THREE BAD MEN 2004 filming in Columbia was done in the St. Charles Saloon and in front of the D.O. Mills Bank and in the field across from the Columbia Gazette Office. A two day shoot with George Kennedy appearing in the Jamestown section. Actor Chris Gann is the lead actor and is bound for stardom. Also co-starring are Academy Award winner George Kennedy (Cool Hand Luke, The Dirty Dozen), Mike Moroff (A Man Apart, Desperado, Scarface) and Peter Brown (Charlie's Angels, Maverick). "Three Bad Men" is a traditional western, written and directed by Jeff Hathcock, following the trials and tribulations of three drifting bank robbers. (Pretty terrible film.)

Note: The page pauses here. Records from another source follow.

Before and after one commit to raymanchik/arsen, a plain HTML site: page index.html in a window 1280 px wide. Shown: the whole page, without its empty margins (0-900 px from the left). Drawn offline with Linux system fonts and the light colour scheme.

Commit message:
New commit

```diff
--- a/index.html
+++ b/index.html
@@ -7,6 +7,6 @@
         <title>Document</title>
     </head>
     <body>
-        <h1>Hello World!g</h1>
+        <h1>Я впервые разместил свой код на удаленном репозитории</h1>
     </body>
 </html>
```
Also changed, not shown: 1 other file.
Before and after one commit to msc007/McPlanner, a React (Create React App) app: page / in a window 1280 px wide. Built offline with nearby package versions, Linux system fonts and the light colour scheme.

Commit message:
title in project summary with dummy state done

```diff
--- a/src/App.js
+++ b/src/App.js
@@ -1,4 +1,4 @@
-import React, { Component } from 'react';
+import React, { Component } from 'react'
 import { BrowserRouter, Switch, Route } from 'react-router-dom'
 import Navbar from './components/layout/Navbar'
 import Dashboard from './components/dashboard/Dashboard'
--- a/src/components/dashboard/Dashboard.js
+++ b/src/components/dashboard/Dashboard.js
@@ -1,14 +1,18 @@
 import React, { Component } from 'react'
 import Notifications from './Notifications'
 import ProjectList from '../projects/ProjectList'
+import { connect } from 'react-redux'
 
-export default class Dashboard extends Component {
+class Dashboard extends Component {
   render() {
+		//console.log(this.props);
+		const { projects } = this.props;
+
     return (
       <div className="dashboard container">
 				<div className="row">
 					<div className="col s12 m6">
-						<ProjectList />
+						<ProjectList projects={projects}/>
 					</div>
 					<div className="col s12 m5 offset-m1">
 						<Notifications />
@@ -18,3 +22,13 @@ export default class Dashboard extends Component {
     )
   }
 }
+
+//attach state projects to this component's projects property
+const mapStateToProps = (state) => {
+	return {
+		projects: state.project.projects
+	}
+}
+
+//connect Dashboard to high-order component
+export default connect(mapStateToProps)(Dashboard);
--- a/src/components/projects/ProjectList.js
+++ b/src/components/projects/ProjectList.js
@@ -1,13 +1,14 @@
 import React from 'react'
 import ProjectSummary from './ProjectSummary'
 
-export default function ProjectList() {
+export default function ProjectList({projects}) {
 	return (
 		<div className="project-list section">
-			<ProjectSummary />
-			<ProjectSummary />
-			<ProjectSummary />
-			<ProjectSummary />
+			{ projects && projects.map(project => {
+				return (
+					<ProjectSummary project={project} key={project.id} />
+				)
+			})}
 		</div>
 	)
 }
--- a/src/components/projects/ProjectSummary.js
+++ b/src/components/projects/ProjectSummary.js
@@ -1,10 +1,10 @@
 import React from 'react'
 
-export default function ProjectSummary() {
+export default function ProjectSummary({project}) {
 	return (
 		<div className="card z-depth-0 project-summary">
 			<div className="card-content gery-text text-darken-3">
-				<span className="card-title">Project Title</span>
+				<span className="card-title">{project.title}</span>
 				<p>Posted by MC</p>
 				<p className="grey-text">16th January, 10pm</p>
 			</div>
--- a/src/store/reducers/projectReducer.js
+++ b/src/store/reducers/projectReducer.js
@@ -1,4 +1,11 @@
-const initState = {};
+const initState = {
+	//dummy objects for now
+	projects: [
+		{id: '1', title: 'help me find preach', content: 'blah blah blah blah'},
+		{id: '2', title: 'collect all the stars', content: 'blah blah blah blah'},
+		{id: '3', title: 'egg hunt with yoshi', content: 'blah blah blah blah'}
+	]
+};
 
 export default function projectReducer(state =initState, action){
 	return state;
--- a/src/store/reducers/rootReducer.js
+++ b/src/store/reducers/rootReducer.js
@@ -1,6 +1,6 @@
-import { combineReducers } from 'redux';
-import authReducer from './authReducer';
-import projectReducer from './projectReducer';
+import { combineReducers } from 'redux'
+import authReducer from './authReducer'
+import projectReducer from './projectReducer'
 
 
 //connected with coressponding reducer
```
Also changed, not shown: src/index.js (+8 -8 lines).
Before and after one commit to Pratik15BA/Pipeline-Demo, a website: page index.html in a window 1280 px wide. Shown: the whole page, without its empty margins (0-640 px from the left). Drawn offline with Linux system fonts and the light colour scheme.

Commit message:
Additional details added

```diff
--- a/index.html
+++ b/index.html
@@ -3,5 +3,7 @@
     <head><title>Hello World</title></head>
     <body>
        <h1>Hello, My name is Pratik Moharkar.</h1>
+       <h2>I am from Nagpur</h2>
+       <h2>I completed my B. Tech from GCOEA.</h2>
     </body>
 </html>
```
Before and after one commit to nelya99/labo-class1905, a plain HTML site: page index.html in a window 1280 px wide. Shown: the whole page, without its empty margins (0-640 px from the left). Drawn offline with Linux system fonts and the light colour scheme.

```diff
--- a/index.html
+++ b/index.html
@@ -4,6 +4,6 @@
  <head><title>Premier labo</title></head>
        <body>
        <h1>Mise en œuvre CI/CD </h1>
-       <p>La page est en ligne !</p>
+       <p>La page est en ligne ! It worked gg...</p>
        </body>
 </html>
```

THE GOLD RUSH An American Experience 2005 filming at Columbia was done in and around the buildings of the "Diggins" area. Many scenes were used to tell the story of a woman in the gold fields. Local docents and actors were used in all of the scenes. From San Francisco to the mines. Yellow Jersey Productions/PBS. Premiered November, 2006. Available as a 2 hour DVD at Columbia Booksellers & Stationers.
I would love to watch all of these films and make clips to add to my pages.
If you can, send me the clip that highlights Columbia.
Maybe someday I'll have them all.
To gather more details on each film, try Internet Movie Data Base Their data base shows these films for Tuolumne County: (NOTE: over 300 films were made in Tuolumne Country)
Columbia Booksellers & Stationers
22725 Main Street
Columbia California 95310-9401